Published in the May issue of Maroon & White, Saint Mary’s University’s alumni magazine.
Last June, Dr. John W. Ashe (BASc’79) was elected President of the United Nations General Assembly, and in one of his first speeches to the gathering of the entire membership of the UN, he reminded the audience of the almost sixty-year journey that brought him to that global stage, a journey that began on the twin-island nation of Antigua and Barbuda.
“There, in a household of seven kids,” he said, “whose parents never had the opportunity to complete high school, one child . . . whose mother was a descendant of slave plantation owners, was determined to be the first in his family’s generation to attend university and seek an opportunity wherever it may occur to make a difference. I am that child of those parents!”
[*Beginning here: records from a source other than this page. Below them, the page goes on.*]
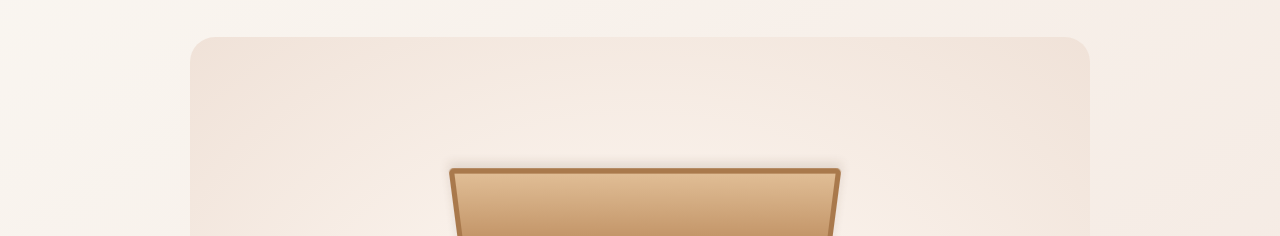
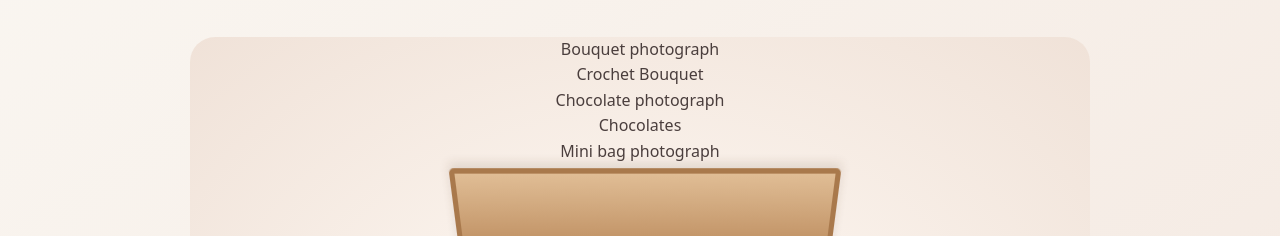
Before and after one commit to navrojpreet19-del/cozystichstudio, a plain HTML site: page index.html in a window 1280 px wide. Shown: the part 679-915 px from the top of the page. Drawn offline with Linux system fonts and the light colour scheme.

Commit message:
update index.html

```diff
--- a/index.html
+++ b/index.html
@@ -74,6 +74,41 @@
   </div>
 
   <div class="gift-table">
+
+<div class="gift-object bouquet-object" draggable="true" data-item="Crochet Flower Bouquet">
+  <div class="product-photo">
+    <span class="photo-placeholder">Bouquet photograph</span>
+  </div>
+  <span class="object-name">Crochet Bouquet</span>
+</div>
+
+<div class="gift-object chocolate-object" draggable="true" data-item="Chocolates">
+  <div class="product-photo">
+    <span class="photo-placeholder">Chocolate photograph</span>
+  </div>
+  <span class="object-name">Chocolates</span>
+</div>
+
+<div class="gift-object bag-object" draggable="true" data-item="Mini Crochet Bag">
+  <div class="product-photo">
+    <span class="photo-placeholder">Mini bag photograph</span>
+  </div>
+  <span class="object-name">Mini Crochet Bag</span>
+</div>
+
+<div class="gift-object note-object" draggable="true" data-item="Handwritten Note">
+  <div class="product-photo">
+    <span class="photo-placeholder">Card photograph</span>
+  </div>
+  <span class="object-name">Love Note</span>
+</div>
+
+<div class="gift-object ribbon-object" draggable="true" data-item="Premium Gift Wrapping">
+  <div class="product-photo">
+    <span class="photo-placeholder">Ribbon photograph</span>
+  </div>
+  <span class="object-name">Gift Wrapping</span>
+</div>
 
 
 
```
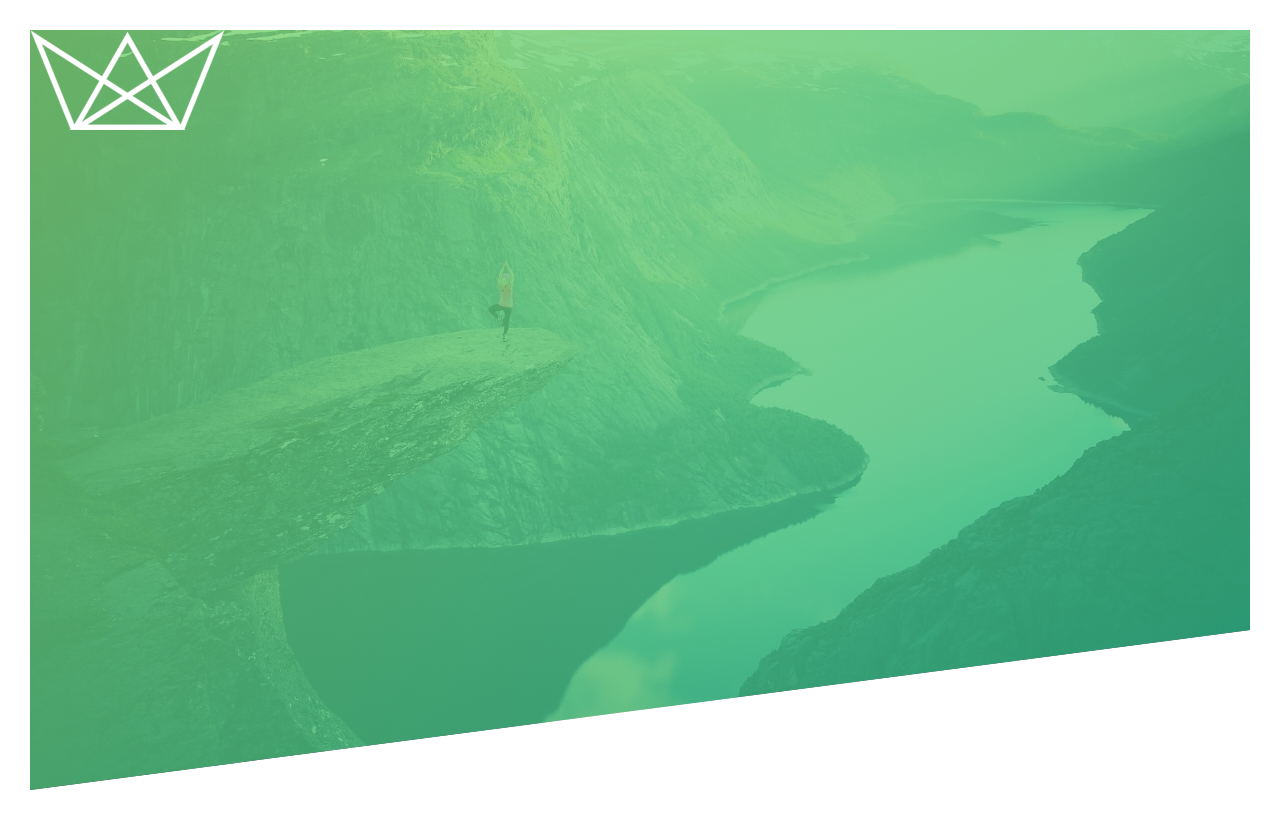
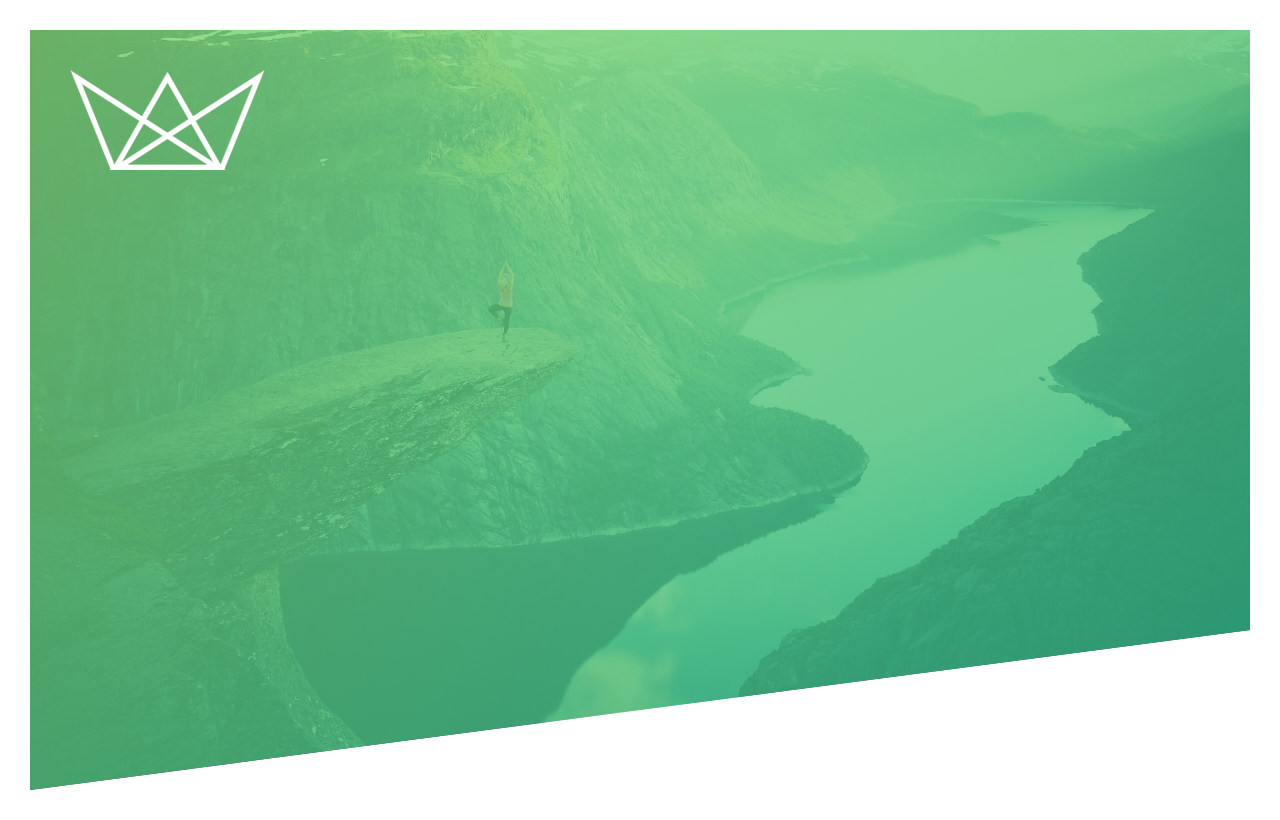
Before and after one commit to anilbeter/css-level-up, a plain HTML site: page Natours/starter/index.html in a window 1280 px wide. Drawn offline with Linux system fonts and the light colour scheme; files that its build step writes are made by us from their sources.

Commit message:
add some style logo-box and add comment 'bout position

```diff
--- a/Natours/starter/css/style.css
+++ b/Natours/starter/css/style.css
@@ -31,6 +31,17 @@ body {
   background-size: cover;
   background-position: top;
 
+  /* logo-box class'ının positionu absolute yaptıgım icin parent elementi (yani headerı) position: relative yapmak zorundayım. artık .header a göre referans alıcak, bu logo-box için orijin gibi bi şey oldu */
+  position: relative;
+
   /* rectangle corners, starts left top and goes clockwise direction */
   clip-path: polygon(0 0, 100% 0, 100% 75vh, 0 100%);
 }
+
+.logo-box {
+  position: absolute;
+  top: 40px;
+  left: 40px;
+}
+
+.logo {}
```
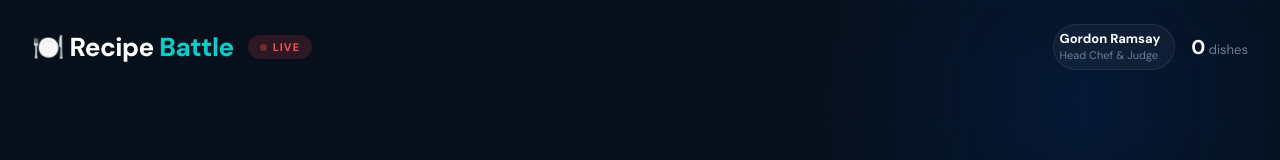
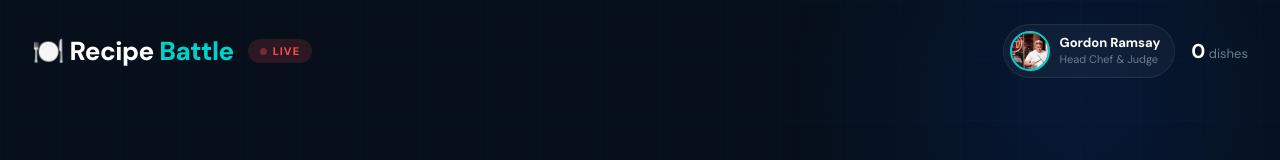
Before and after one commit to iambigmomma/digitalocean-prompt-battle, a website: page public/display.html in a window 1280 px wide. Shown: the top 160 px of the page. Drawn offline with Linux system fonts and the light colour scheme; no server answers.

Commit message:
feat: add Gordon Ramsay photo to display header

```diff
--- a/public/display.html
+++ b/public/display.html
@@ -238,11 +238,11 @@
   }
 
   .chef-badge img {
-    width: 36px;
-    height: 36px;
+    width: 40px;
+    height: 40px;
     border-radius: 50%;
     object-fit: cover;
-    object-position: top;
+    object-position: center 20%;
     border: 2px solid var(--do-accent);
   }
 
```
Also changed, not shown: public/gordon.jpg (added).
And he succeeded in reaching those lofty goals, in large part by sticking to the values his parents instilled in him at a young age. “Determination, dedication, hard work and patience were all necessary requirements in our household,” he wrote in an email exchange we had in February. “Fortunately, they are also the attributes one needs for the job of President of the UN General Assembly, where bridging differences and building consensus among the 193 Member States of the UN General Assembly are all the lingua franca of the day.”
They’re also the attributes he took with him to Saint Mary’s, where he graduated in just two years with a degree in mathematics and engineering and a diploma in engineering, and later to his roles as Antigua and Barbuda’s Permanent Representative to both the UN and the World Trade Organization.
Today, he’s using them to fight for sustainable development around the world, which is, he says, “the singular quest that consumes and defines” him. And no wonder when you consider where he grew up. “In my region of the world, the effects of a hurricane on the economy of an island can set back a country’s economy by decades. Scientists predict that climate change will increase the magnitude, frequency and severity of such severe weather events, thereby rendering long-term sustainable development and the global fight against extreme poverty all but moot.”
Yet as you might guess he is determined to make a difference. During his presidency of the General Assembly, he is working to set the stage for the adoption of a new global development framework in 2015. Applicable to all countries and with the eradication of extreme poverty at its core, the framework will hopefully guide the development of our economies in a sustainable way for decades to come.
“As a human being, it would have been unthinkable to sit back and do absolutely nothing when the opportunity to contribute to—and perhaps shape—the debate presented itself,” he wrote in a final email. “For the sake of present and future generations, we need to set the world on a path to a sustainable development that will restore a harmonious relation between our planet and its inhabitants.”